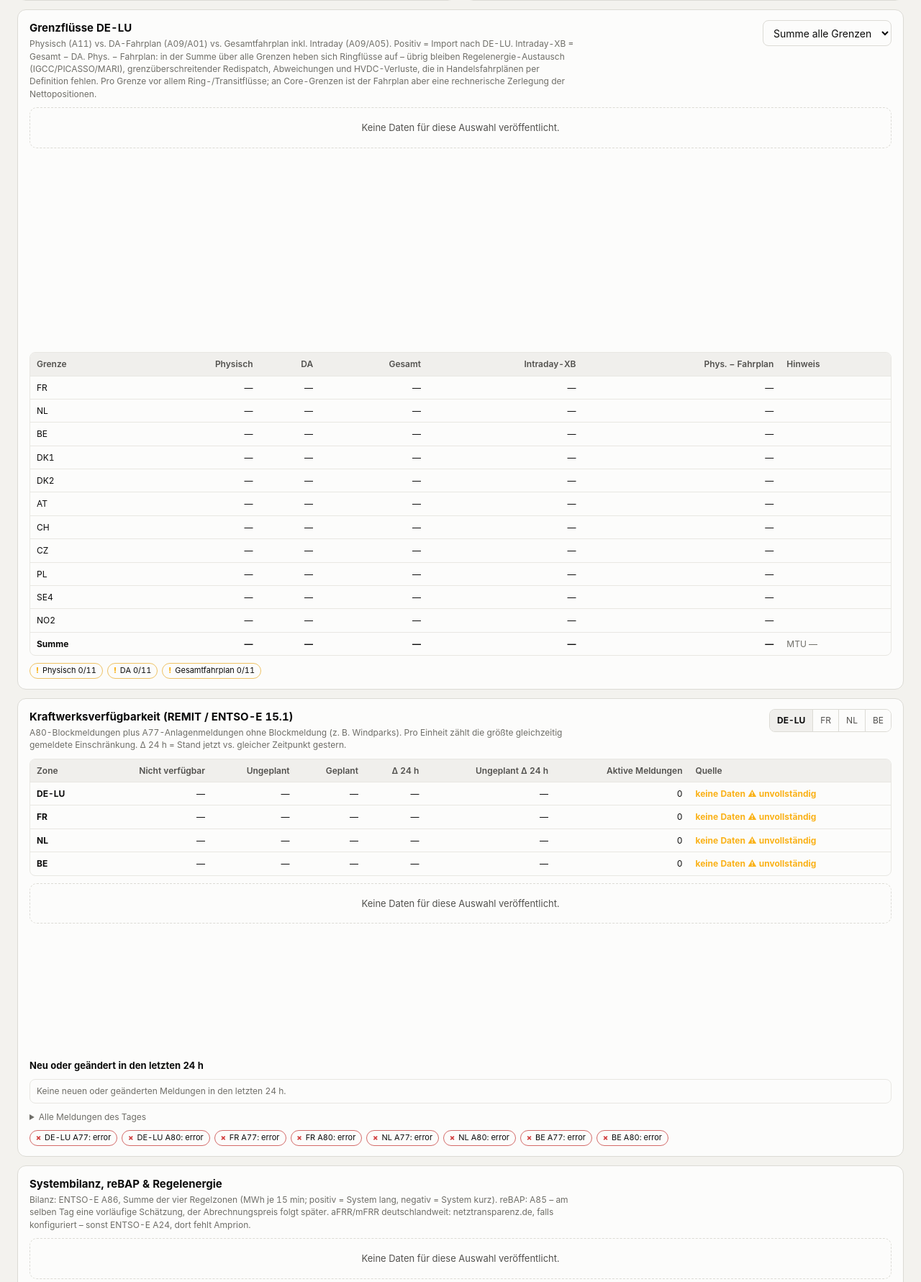
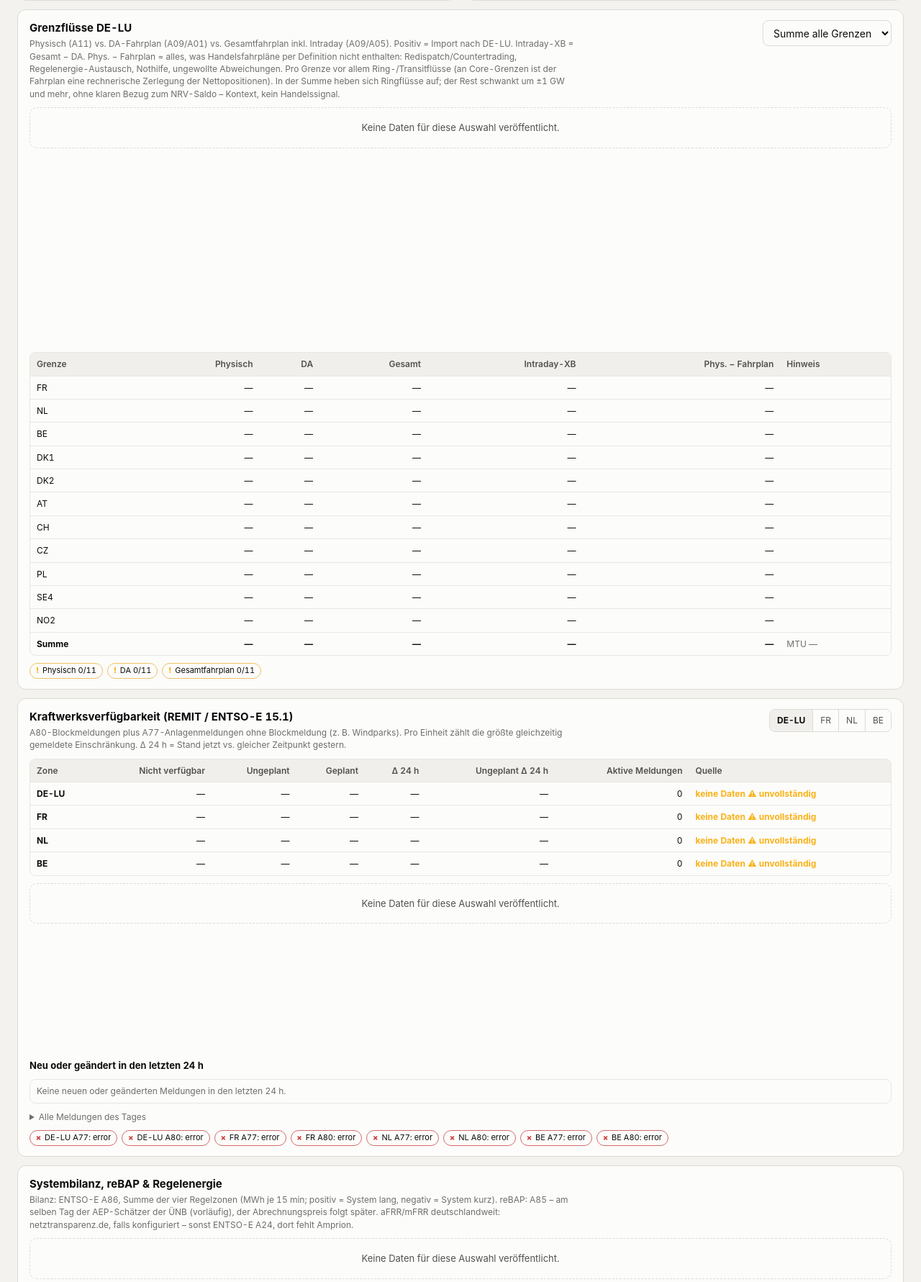
Before and after one commit to ak16o7/de-power-desk, a FastAPI app: page / in a window 1280 px wide. Shown: the part 940-2721 px from the top of the page at 72% size. Run offline with FastAPI, Linux system fonts and the light colour scheme; data that the repository does not hold is empty; some libraries are stand-ins or nearby versions.

Commit message:
Fixes from live validation against ENTSO-E and netztransparenz
Live check 23./24.09.2026 (57 XML comparisons, all exact):
- A86 is published as businessType A19, A01/A02, MWH, docStatus A01;
  A86 x4 vs NRV-Saldo r = -0.993/-0.999 at lag 0.
- ENTSO-E A85 same-day equals the TSOs' AEP-Schaetzer.
- Sum of physical - total schedule: sd 1.1-1.4 GW, r 0.13-0.21 with
  NRV; countertrading DE->DK1 up to 2.2 GW. Wording corrected: it is a
  mix of remedial actions, balancing and publication inconsistencies.

Fixes:
- netztransparenz credentials read at call time (were read before .env
  was loaded, so NTP was never active in local runs).
- HTTP pool 10 -> 64 (urllib3 discarded connections under fan-out).
- Round residual-load KPIs; NRV metric shows its own MTU.
- Tests never hit live netztransparenz when a local .env exists.

```diff
--- a/app/main.py
+++ b/app/main.py
@@ -90,8 +90,11 @@ DEFAULT_NEIGHBORS = list(ALL_NEIGHBORS)
 BALANCING_AREAS = ["50HERTZ", "AMPRION", "TENNET_DE", "TRANSNETBW"]
 
 SESSION = requests.Session()
-SESSION.headers.update({"User-Agent": "entsoe-desk/5.0 (+desk dashboard)"})
-SESSION.mount("https://", HTTPAdapter(max_retries=Retry(
+SESSION.headers.update({"User-Agent": "entsoe-desk/5.1 (+desk dashboard)"})
+# The UI loads all panels at once (up to ~50 concurrent upstream calls: borders 12,
+# outages 8, balancing 2x8 + 4 ...); the default pool of 10 made
+# urllib3 discard and re-handshake connections under load.
+SESSION.mount("https://", HTTPAdapter(pool_connections=4, pool_maxsize=64, max_retries=Retry(
     total=2, connect=2, read=2, status=2, backoff_factor=0.35,
     status_forcelist=(429, 500, 502, 503, 504), allowed_methods=frozenset({"GET"}),
     respect_retry_after_header=True, raise_on_status=False,
@@ -824,9 +827,9 @@ def fetch_load(day: str | None, force: bool = False) -> dict[str, Any]:
                 "Residual Load Surprise": as_points(surprise),
             },
             "kpi": {
-                "residual_load_mw": rp[1] if rp else None,
+                "residual_load_mw": round(rp[1], 1) if rp else None,
                 "as_of": rp[0].isoformat() if rp else None,
-                "residual_surprise_mw": sp[1] if sp else None,
+                "residual_surprise_mw": round(sp[1], 1) if sp else None,
                 "residual_surprise_1h_mw": round(surprise_1h, 1) if surprise_1h is not None else None,
                 "surprise_as_of": sp[0].isoformat() if sp else None,
                 "forecast_basis": "day-ahead load − day-ahead RES",
@@ -884,17 +887,17 @@ def fetch_borders(day: str | None, neighbors: list[str], force: bool = False) ->
     # A09 contract types: A01 = day-ahead, A05 = total (all horizons incl.
     # intraday). Total − DA = cross-border intraday trade.
     # Physical − total ("unscheduled") must be read differently per level
-    # (ENTSO-E DDD v3r4, TR 12.1.F/12.1.G):
-    # * Sum over ALL borders: loop/transit flows enter on one border and leave
-    #   on another, so they cancel. What remains is everything the commercial
-    #   schedules exclude by definition - TSO balancing-energy exchange
-    #   (IGCC/PICASSO/MARI), cross-border remedial actions, emergency
-    #   assistance - plus unintended deviations, HVDC losses (DC flows are
-    #   metered at the sending end) and data gaps.
-    # * Per border: loop/transit flows dominate, but on flow-based (Core)
-    #   borders the scheduled exchange is itself a computed decomposition of
-    #   net positions (Euphemia bilateral topology), not a traded path, so the
-    #   per-border difference is partly an allocation artefact.
+    # (ENTSO-E DDD v3r4, TR 12.1.F/12.1.G). Commercial schedules exclude by
+    # definition: remedial actions (redispatch/countertrading), balancing-energy
+    # exchange, emergency assistance and unintended flows.
+    # * Per border: loop/transit flows dominate; on flow-based (Core) borders the
+    #   scheduled exchange is itself a computed decomposition of net positions
+    #   (Euphemia bilateral topology), so part of it is an allocation artefact.
+    # * Sum over ALL borders: loop flows cancel. Live check 23./24.09.2026: the
+    #   remainder swung by +-1.1-1.4 GW (sd) and correlated only weakly with the
+    #   NRV-Saldo (r 0.13-0.21); countertrading DE->DK1 reached 2.2 GW. It is a
+    #   mix of remedial actions, balancing exchange and publication
+    #   inconsistencies - context, not a trading signal.
     metrics = (("physical", "A11", None), ("scheduled", "A09", "A01"), ("total", "A09", "A05"))
 
     def work():
@@ -998,11 +1001,12 @@ def fetch_borders(day: str | None, neighbors: list[str], force: bool = False) ->
         result["freshness"] = {"physical_through": latest_timestamp(totals_phys)}
         result["methodology"] = (
             "Positive = import into DE-LU. Intraday-XB = total schedule (A09/A05) - day-ahead schedule (A09/A01). "
-            "Physical - total schedule: summed over all borders, loop flows cancel; the remainder is cross-border "
-            "balancing energy (IGCC/PICASSO/MARI), remedial actions, emergency assistance, unintended deviation, "
-            "HVDC losses and data gaps, all of which the commercial schedules exclude by definition (TR 12.1.F). "
-            "Per border it is mostly loop/transit flow, but on flow-based Core borders the bilateral schedule is a "
-            "computed decomposition of net positions, so part of the difference is an allocation artefact.")
+            "Physical - total schedule: commercial schedules exclude remedial actions (redispatch/countertrading), "
+            "balancing-energy exchange, emergency assistance and unintended flows (TR 12.1.F). Per border it is "
+            "mostly loop/transit flow; on flow-based Core borders the bilateral schedule is a computed decomposition "
+            "of net positions. Summed over all borders loop flows cancel; the remainder (live 23./24.09.2026: "
+            "sd 1.1-1.4 GW, r 0.13-0.21 with the NRV-Saldo) mixes remedial actions, balancing exchange and "
+            "publication inconsistencies and is not a trading signal.")
         return result
 
     return cached(key, ttl_for(d, max(CACHE_SECONDS, 600)), force, work)
@@ -1726,7 +1730,7 @@ def fetch_balancing(day: str | None, force: bool = False) -> dict[str, Any]:
             "activation_areas": {family: {area: {"state": v["state"], "selected_processes": v["selected_processes"],
                 "up": as_points(v["up"]), "down": as_points(v["down"]), "net": as_points(v["net"])}
                 for area, v in data["areas"].items()} for family, data in (("aFRR", afrr), ("mFRR", mfrr))},
-            "note": "Imbalance: A86 businessType A19 (total imbalance volume D), MWh per 15 min; flowDirection A01 = surplus (+, long), A02 = deficit (-, short), A03 = balanced (0); unknown codes are dropped and listed under sources.A86.ignored. reBAP: A85; same-day values are preliminary estimates, final only if docStatus = A02. Germany-wide aFRR/mFRR comes from netztransparenz.de when configured; ENTSO-E A24 lacks Amprion, so its sum is shown only as an explicitly partial figure.",
+            "note": "Imbalance: A86 businessType A19 (total imbalance volume D), MWh per 15 min; flowDirection A01 = surplus (+, long), A02 = deficit (-, short), A03 = balanced (0); unknown codes are dropped and listed under sources.A86.ignored. reBAP: A85; same-day values are preliminary (identical to the TSOs' AEP-Schaetzer on netztransparenz.de, checked 24.09.2026), final only if docStatus = A02. Germany-wide aFRR/mFRR comes from netztransparenz.de when configured; ENTSO-E A24 lacks Amprion, so its sum is shown only as an explicitly partial figure.",
         }
 
     return cached(key, ttl_for(d, max(CACHE_SECONDS, 600)), force, work)
--- a/app/static/app.js
+++ b/app/static/app.js
@@ -262,7 +262,7 @@
 
     const rows = (d.table || []).slice().sort((a, c) => Math.abs(c.physical ?? 0) - Math.abs(a.physical ?? 0));
     const flagText = { zero_flow_all_day: '0 MW ganztägig – Ausfall/Wartung?', zero_physical_with_schedule: '0 MW physisch trotz Fahrplan' };
-    $('tFlow').innerHTML = `<thead><tr><th>Grenze</th><th class="num">Physisch</th><th class="num">DA</th><th class="num">Gesamt</th><th class="num">Intraday-XB</th><th class="num" title="Pro Grenze: v. a. Ring-/Transitflüsse (Core: Fahrplan ist rechnerische Zerlegung). Summe: Regelenergie-Austausch, Redispatch, Abweichungen – Ringflüsse heben sich auf.">Phys. − Fahrplan</th><th>Hinweis</th></tr></thead><tbody>` +
+    $('tFlow').innerHTML = `<thead><tr><th>Grenze</th><th class="num">Physisch</th><th class="num">DA</th><th class="num">Gesamt</th><th class="num">Intraday-XB</th><th class="num" title="Pro Grenze: v. a. Ring-/Transitflüsse (Core: Fahrplan ist rechnerische Zerlegung). Summe: Ringflüsse heben sich auf; Rest = Redispatch/Countertrading, Regelenergie, Datenabweichungen – kein Handelssignal.">Phys. − Fahrplan</th><th>Hinweis</th></tr></thead><tbody>` +
       rows.map((r) => `<tr><td>${esc(BORDER_NAMES[r.border] || r.border)}</td><td class="num">${sgn(r.physical)}</td><td class="num">${sgn(r.scheduled)}</td><td class="num">${sgn(r.total)}</td><td class="num">${sgn(r.intraday)}</td><td class="num">${sgn(r.unscheduled)}</td><td>${r.flag ? `<span class="flag">⚠ ${esc(flagText[r.flag] || r.flag)}</span>` : ''}</td></tr>`).join('') +
       `<tr><td><b>Summe</b></td><td class="num"><b>${sgn(k.net_import_mw)}</b></td><td class="num"><b>${sgn(k.da_schedule_mw)}</b></td><td class="num"><b>${sgn(k.total_schedule_mw)}</b></td><td class="num"><b>${sgn(k.intraday_xb_mw)}</b></td><td class="num"><b>${sgn(k.unscheduled_mw)}</b></td><td class="muted">MTU ${hhmm(k.as_of)}</td></tr></tbody>`;
     $('srcFlow').innerHTML = [
@@ -361,7 +361,7 @@
       metric(prelim ? 'reBAP jetzt (vorläufig)' : 'reBAP jetzt', `${fmt(price, NF2)} €/MWh`, `MTU ${hhmm(k.price_as_of)}${prelim ? ' · Schätzung, Abrechnungspreis folgt' : ' · final'}`),
       metric('reBAP Ø / Max / Min', `${fmt(k.day_avg_price_eur_mwh)} / ${fmt(k.day_max_price_eur_mwh)} / ${fmt(k.day_min_price_eur_mwh)}`, '€/MWh seit 00:00'),
       metric('aFRR netto', isNum(k.afrr_de_mw) ? `${sgn(k.afrr_de_mw)} MW` : isNum(k.afrr_partial_mw) ? `${sgn(k.afrr_partial_mw)} MW*` : '—', esc(k.activation_source || 'keine Quelle')),
-      metric('NRV-Saldo', isNum(k.nrv_saldo_mw) ? `${sgn(k.nrv_saldo_mw)} MW` : '—', isNum(k.nrv_saldo_mw) ? (k.nrv_state === 'deficit' ? 'Unterdeckung' : 'Überdeckung') : 'netztransparenz.de nicht konfiguriert'),
+      metric('NRV-Saldo', isNum(k.nrv_saldo_mw) ? `${sgn(k.nrv_saldo_mw)} MW` : '—', isNum(k.nrv_saldo_mw) ? `${k.nrv_state === 'deficit' ? 'Unterdeckung' : k.nrv_state === 'surplus' ? 'Überdeckung' : 'ausgeglichen'} · MTU ${hhmm(k.nrv_as_of)}` : 'netztransparenz.de nicht konfiguriert'),
     ].join('');
     const ntpOk = src.NTP?.state === 'ok';
     $('srcSys').innerHTML = Object.entries(src).map(([key, v]) => {
--- a/app/templates/index.html
+++ b/app/templates/index.html
@@ -85,7 +85,7 @@
 
     <article class="panel wide" id="pFlow">
       <div class="panel-head">
-        <div><h2>Grenzflüsse DE-LU</h2><p>Physisch (A11) vs. DA-Fahrplan (A09/A01) vs. Gesamtfahrplan inkl. Intraday (A09/A05). Positiv = Import nach DE-LU. Intraday-XB = Gesamt − DA. Phys. − Fahrplan: in der Summe über alle Grenzen heben sich Ringflüsse auf – übrig bleiben Regelenergie-Austausch (IGCC/PICASSO/MARI), grenzüberschreitender Redispatch, Abweichungen und HVDC-Verluste, die in Handelsfahrplänen per Definition fehlen. Pro Grenze vor allem Ring-/Transitflüsse; an Core-Grenzen ist der Fahrplan aber eine rechnerische Zerlegung der Nettopositionen.</p></div>
+        <div><h2>Grenzflüsse DE-LU</h2><p>Physisch (A11) vs. DA-Fahrplan (A09/A01) vs. Gesamtfahrplan inkl. Intraday (A09/A05). Positiv = Import nach DE-LU. Intraday-XB = Gesamt − DA. Phys. − Fahrplan = alles, was Handelsfahrpläne per Definition nicht enthalten: Redispatch/Countertrading, Regelenergie-Austausch, Nothilfe, ungewollte Abweichungen. Pro Grenze vor allem Ring-/Transitflüsse (an Core-Grenzen ist der Fahrplan eine rechnerische Zerlegung der Nettopositionen). In der Summe heben sich Ringflüsse auf; der Rest schwankt um ±1 GW und mehr, ohne klaren Bezug zum NRV-Saldo – Kontext, kein Handelssignal.</p></div>
         <div class="panel-tools"><select id="flowBorder" aria-label="Grenze"><option value="TOTAL">Summe alle Grenzen</option></select></div>
       </div>
       <div class="chart" id="chFlow"></div>
@@ -120,7 +120,7 @@
 
     <article class="panel wide" id="pSys">
       <div class="panel-head">
-        <div><h2>Systembilanz, reBAP &amp; Regelenergie</h2><p>Bilanz: ENTSO-E A86, Summe der vier Regelzonen (MWh je 15 min; positiv = System lang, negativ = System kurz). reBAP: A85 – am selben Tag eine vorläufige Schätzung, der Abrechnungspreis folgt später. aFRR/mFRR deutschlandweit: netztransparenz.de, falls konfiguriert – sonst ENTSO-E A24, dort fehlt Amprion.</p></div>
+        <div><h2>Systembilanz, reBAP &amp; Regelenergie</h2><p>Bilanz: ENTSO-E A86, Summe der vier Regelzonen (MWh je 15 min; positiv = System lang, negativ = System kurz). reBAP: A85 – am selben Tag der AEP-Schätzer der ÜNB (vorläufig), der Abrechnungspreis folgt später. aFRR/mFRR deutschlandweit: netztransparenz.de, falls konfiguriert – sonst ENTSO-E A24, dort fehlt Amprion.</p></div>
       </div>
       <div class="chart tall" id="chSys"></div>
       <div class="metrics" id="mSys"></div>
```
Also changed, not shown: app/ntp.py (+11 -5 lines), scripts/live_smoke.py (+7 -1 lines), tests/test_core.py (+2 -2 lines), tests/test_v44.py (+1 -1 lines), tests/test_v51.py (+9 -0 lines), README.md.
-- -- --
• _WHAT IS NEEDED_:
When the word "inconsistencies" shows up in a line of the entries, report that line.

• _ANSWER_:
  mix of remedial actions, balancing and publication inconsistencies.
+    #   inconsistencies - context, not a trading signal.
+            "publication inconsistencies and is not a trading signal.")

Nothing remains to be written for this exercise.